According to a recent report by the First Street Foundation, a nonprofit that advocates “for sea level rise solutions,” flooding and seal level rise has erased nearly $7 billion in value for tristate homeowners since 2005. An interactive map, which can be found at floodiq.com, shows how much certain communities — and specific houses — have lost since then.
According to the map, Baldwin Harbor properties that frequently experience flooding – or are near roads that flood - have dropped in value by $32,142,627 in the last 13 years.
The First Street Foundation said it got its numbers by combining publicly available data, such as tide gauge readings, storm surge predictions and property details from state and county government offices. The nonprofit says home values will continue to drop to sea level rise and storm surges if nothing is done to protect coastal communities.
Baldwin real estate professionals had mixed reactions to the report. Erik Mahler, owner of Mahler Realty, said he did not buy the number reached for Baldwin Harbor. He said the market has rebounded since the 2008 recession and Superstorm Sandy. “We have a strong economy and a booming real estate market,” Mahler said.
Susan Cools, a real estate associate with Sotheby’s International Realty, said she agrees property values in waterside communities have been hit hard in recent years — but she added she’s not sure if the combined loss is as high as $30 million. “It’s only in the last year and a half that we’re starting to see people be comfortable in coastal communities like Baldwin Harbor and south Freeport,” she said. “And for amounts that are reasonable. It has taken us all this time to get back to reasonable numbers for the properties down there.”
Both said potential buyers also have to take things like flood insurance and government regulations into account when looking at homes near the water. “So, if you have high flood insurance and high taxes, they’re going to be buying a house in the lower price range,” Mahler said.
The First Street Foundation encourages residents and elected officials to lobby for flood mitigation projects to protect homes from future sea level rise and storm surges. State Sen. Todd Kaminsky, a Democrat from Long Beach whose district includes part of Baldwin Harbor, said such initiatives are being planned for Baldwin.
He pointed to the Silver Lake Park drainage project as one of the important initiatives being undertaken by the county. A county official said Thursday a community meeting on the project, which seeks to improve drainage in the area, will be held in October.
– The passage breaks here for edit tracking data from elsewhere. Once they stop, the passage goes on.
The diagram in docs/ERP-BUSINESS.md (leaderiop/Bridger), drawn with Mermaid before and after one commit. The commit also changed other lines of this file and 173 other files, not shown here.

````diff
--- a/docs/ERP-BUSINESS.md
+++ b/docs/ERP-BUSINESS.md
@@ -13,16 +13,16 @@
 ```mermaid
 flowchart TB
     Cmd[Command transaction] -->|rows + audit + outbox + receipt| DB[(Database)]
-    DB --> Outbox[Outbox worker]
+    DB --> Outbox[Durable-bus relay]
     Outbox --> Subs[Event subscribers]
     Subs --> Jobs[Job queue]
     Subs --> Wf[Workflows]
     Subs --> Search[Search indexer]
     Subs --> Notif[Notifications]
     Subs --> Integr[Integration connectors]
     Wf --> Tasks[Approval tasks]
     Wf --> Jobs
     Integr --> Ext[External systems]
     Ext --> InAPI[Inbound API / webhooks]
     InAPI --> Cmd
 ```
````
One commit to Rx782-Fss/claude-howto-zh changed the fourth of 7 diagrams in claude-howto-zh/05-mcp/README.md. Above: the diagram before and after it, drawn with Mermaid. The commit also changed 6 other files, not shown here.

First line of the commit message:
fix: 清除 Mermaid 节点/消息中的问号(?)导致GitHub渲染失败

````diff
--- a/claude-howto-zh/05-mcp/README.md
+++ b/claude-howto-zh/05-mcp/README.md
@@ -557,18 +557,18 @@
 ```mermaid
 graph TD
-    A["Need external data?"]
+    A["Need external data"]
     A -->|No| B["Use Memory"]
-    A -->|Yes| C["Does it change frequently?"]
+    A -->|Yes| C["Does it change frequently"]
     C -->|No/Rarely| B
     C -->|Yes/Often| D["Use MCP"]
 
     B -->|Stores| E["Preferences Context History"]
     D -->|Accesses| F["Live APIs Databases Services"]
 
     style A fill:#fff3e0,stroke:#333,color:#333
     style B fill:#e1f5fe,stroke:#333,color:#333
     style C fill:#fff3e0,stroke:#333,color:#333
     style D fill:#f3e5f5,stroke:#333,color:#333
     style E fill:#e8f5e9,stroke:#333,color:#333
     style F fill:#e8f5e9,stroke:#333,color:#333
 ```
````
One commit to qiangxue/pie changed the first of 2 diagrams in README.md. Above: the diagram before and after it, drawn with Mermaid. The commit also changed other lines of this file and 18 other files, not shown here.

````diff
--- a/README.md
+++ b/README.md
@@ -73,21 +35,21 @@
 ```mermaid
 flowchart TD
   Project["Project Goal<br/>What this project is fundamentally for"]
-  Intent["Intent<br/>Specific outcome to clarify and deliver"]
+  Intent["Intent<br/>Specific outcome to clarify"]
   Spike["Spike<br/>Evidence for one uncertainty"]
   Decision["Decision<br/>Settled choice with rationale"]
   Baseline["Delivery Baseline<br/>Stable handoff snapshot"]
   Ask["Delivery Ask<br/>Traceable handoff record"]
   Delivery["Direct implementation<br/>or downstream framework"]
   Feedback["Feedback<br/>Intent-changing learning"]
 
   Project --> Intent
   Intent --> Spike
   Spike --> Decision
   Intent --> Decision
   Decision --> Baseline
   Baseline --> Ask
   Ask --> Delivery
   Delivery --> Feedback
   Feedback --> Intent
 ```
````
He also stressed the importance of the long sought-after Bay Park outfall pipe, which would reroute sewage away from marshlands in Reynolds Channel in an effort to restore the natural storm barrier.
“These are our communities,” he said. “We’re not going anywhere.”